EXERCISE AIM:
The full set of records is to be reproduced verbatim.

RECORD EXTRACTS:
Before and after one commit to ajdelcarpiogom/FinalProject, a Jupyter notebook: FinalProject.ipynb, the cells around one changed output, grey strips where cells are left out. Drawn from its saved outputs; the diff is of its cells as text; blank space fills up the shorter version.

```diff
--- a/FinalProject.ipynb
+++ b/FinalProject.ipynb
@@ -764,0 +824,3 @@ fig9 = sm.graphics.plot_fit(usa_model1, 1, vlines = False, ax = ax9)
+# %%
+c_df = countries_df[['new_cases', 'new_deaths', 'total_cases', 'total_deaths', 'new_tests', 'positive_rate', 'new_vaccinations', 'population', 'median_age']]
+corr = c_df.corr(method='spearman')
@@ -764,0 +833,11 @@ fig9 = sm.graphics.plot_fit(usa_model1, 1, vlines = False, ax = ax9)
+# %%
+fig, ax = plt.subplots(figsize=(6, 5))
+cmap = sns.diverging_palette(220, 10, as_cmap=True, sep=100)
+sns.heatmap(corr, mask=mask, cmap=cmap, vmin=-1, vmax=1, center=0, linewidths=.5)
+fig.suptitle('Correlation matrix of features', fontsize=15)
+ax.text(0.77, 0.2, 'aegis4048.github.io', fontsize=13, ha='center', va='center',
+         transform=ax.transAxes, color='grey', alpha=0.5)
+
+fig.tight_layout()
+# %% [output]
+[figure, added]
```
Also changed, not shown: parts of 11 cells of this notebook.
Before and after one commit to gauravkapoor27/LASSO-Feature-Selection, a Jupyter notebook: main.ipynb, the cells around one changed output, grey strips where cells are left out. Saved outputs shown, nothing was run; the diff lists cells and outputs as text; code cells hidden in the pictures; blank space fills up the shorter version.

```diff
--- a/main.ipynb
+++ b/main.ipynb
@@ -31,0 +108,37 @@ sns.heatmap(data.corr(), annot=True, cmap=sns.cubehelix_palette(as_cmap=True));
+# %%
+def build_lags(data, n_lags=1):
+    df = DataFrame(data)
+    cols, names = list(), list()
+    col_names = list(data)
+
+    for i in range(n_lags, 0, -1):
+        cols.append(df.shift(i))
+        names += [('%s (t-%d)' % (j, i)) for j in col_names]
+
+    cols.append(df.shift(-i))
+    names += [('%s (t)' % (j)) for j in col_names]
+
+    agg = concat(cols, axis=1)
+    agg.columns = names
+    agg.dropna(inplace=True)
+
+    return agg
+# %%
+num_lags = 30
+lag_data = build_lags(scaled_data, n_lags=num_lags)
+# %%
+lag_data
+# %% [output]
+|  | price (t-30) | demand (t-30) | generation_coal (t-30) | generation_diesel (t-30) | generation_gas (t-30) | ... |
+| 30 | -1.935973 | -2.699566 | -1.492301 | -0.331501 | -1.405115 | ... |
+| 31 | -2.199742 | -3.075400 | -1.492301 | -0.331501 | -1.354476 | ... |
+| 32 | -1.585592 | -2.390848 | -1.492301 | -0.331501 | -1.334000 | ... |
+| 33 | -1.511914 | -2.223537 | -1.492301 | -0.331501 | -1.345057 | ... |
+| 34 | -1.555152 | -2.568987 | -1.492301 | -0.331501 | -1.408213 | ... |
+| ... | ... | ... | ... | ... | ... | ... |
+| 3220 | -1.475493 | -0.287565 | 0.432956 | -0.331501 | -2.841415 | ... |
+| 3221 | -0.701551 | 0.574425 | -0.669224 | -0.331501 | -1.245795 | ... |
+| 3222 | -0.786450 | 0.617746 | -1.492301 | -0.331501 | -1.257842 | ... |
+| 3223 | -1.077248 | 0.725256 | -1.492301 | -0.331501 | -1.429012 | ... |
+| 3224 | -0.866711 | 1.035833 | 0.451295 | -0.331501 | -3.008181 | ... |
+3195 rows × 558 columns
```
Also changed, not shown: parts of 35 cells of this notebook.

RESPONSE TO THIS EXERCISE:
Before and after one commit to ajdelcarpiogom/FinalProject, a Jupyter notebook: FinalProject.ipynb, the cells around one changed output, grey strips where cells are left out. Drawn from its saved outputs; the diff is of its cells as text; blank space fills up the shorter version.

```diff
--- a/FinalProject.ipynb
+++ b/FinalProject.ipynb
@@ -764,0 +824,3 @@ fig9 = sm.graphics.plot_fit(usa_model1, 1, vlines = False, ax = ax9)
+# %%
+c_df = countries_df[['new_cases', 'new_deaths', 'total_cases', 'total_deaths', 'new_tests', 'positive_rate', 'new_vaccinations', 'population', 'median_age']]
+corr = c_df.corr(method='spearman')
@@ -764,0 +833,11 @@ fig9 = sm.graphics.plot_fit(usa_model1, 1, vlines = False, ax = ax9)
+# %%
+fig, ax = plt.subplots(figsize=(6, 5))
+cmap = sns.diverging_palette(220, 10, as_cmap=True, sep=100)
+sns.heatmap(corr, mask=mask, cmap=cmap, vmin=-1, vmax=1, center=0, linewidths=.5)
+fig.suptitle('Correlation matrix of features', fontsize=15)
+ax.text(0.77, 0.2, 'aegis4048.github.io', fontsize=13, ha='center', va='center',
+         transform=ax.transAxes, color='grey', alpha=0.5)
+
+fig.tight_layout()
+# %% [output]
+[figure, added]
```
Also changed, not shown: parts of 11 cells of this notebook.
Before and after one commit to gauravkapoor27/LASSO-Feature-Selection, a Jupyter notebook: main.ipynb, the cells around one changed output, grey strips where cells are left out. Saved outputs shown, nothing was run; the diff lists cells and outputs as text; code cells hidden in the pictures; blank space fills up the shorter version.

```diff
--- a/main.ipynb
+++ b/main.ipynb
@@ -31,0 +108,37 @@ sns.heatmap(data.corr(), annot=True, cmap=sns.cubehelix_palette(as_cmap=True));
+# %%
+def build_lags(data, n_lags=1):
+    df = DataFrame(data)
+    cols, names = list(), list()
+    col_names = list(data)
+
+    for i in range(n_lags, 0, -1):
+        cols.append(df.shift(i))
+        names += [('%s (t-%d)' % (j, i)) for j in col_names]
+
+    cols.append(df.shift(-i))
+    names += [('%s (t)' % (j)) for j in col_names]
+
+    agg = concat(cols, axis=1)
+    agg.columns = names
+    agg.dropna(inplace=True)
+
+    return agg
+# %%
+num_lags = 30
+lag_data = build_lags(scaled_data, n_lags=num_lags)
+# %%
+lag_data
+# %% [output]
+|  | price (t-30) | demand (t-30) | generation_coal (t-30) | generation_diesel (t-30) | generation_gas (t-30) | ... |
+| 30 | -1.935973 | -2.699566 | -1.492301 | -0.331501 | -1.405115 | ... |
+| 31 | -2.199742 | -3.075400 | -1.492301 | -0.331501 | -1.354476 | ... |
+| 32 | -1.585592 | -2.390848 | -1.492301 | -0.331501 | -1.334000 | ... |
+| 33 | -1.511914 | -2.223537 | -1.492301 | -0.331501 | -1.345057 | ... |
+| 34 | -1.555152 | -2.568987 | -1.492301 | -0.331501 | -1.408213 | ... |
+| ... | ... | ... | ... | ... | ... | ... |
+| 3220 | -1.475493 | -0.287565 | 0.432956 | -0.331501 | -2.841415 | ... |
+| 3221 | -0.701551 | 0.574425 | -0.669224 | -0.331501 | -1.245795 | ... |
+| 3222 | -0.786450 | 0.617746 | -1.492301 | -0.331501 | -1.257842 | ... |
+| 3223 | -1.077248 | 0.725256 | -1.492301 | -0.331501 | -1.429012 | ... |
+| 3224 | -0.866711 | 1.035833 | 0.451295 | -0.331501 | -3.008181 | ... |
+3195 rows × 558 columns
```
Also changed, not shown: parts of 35 cells of this notebook.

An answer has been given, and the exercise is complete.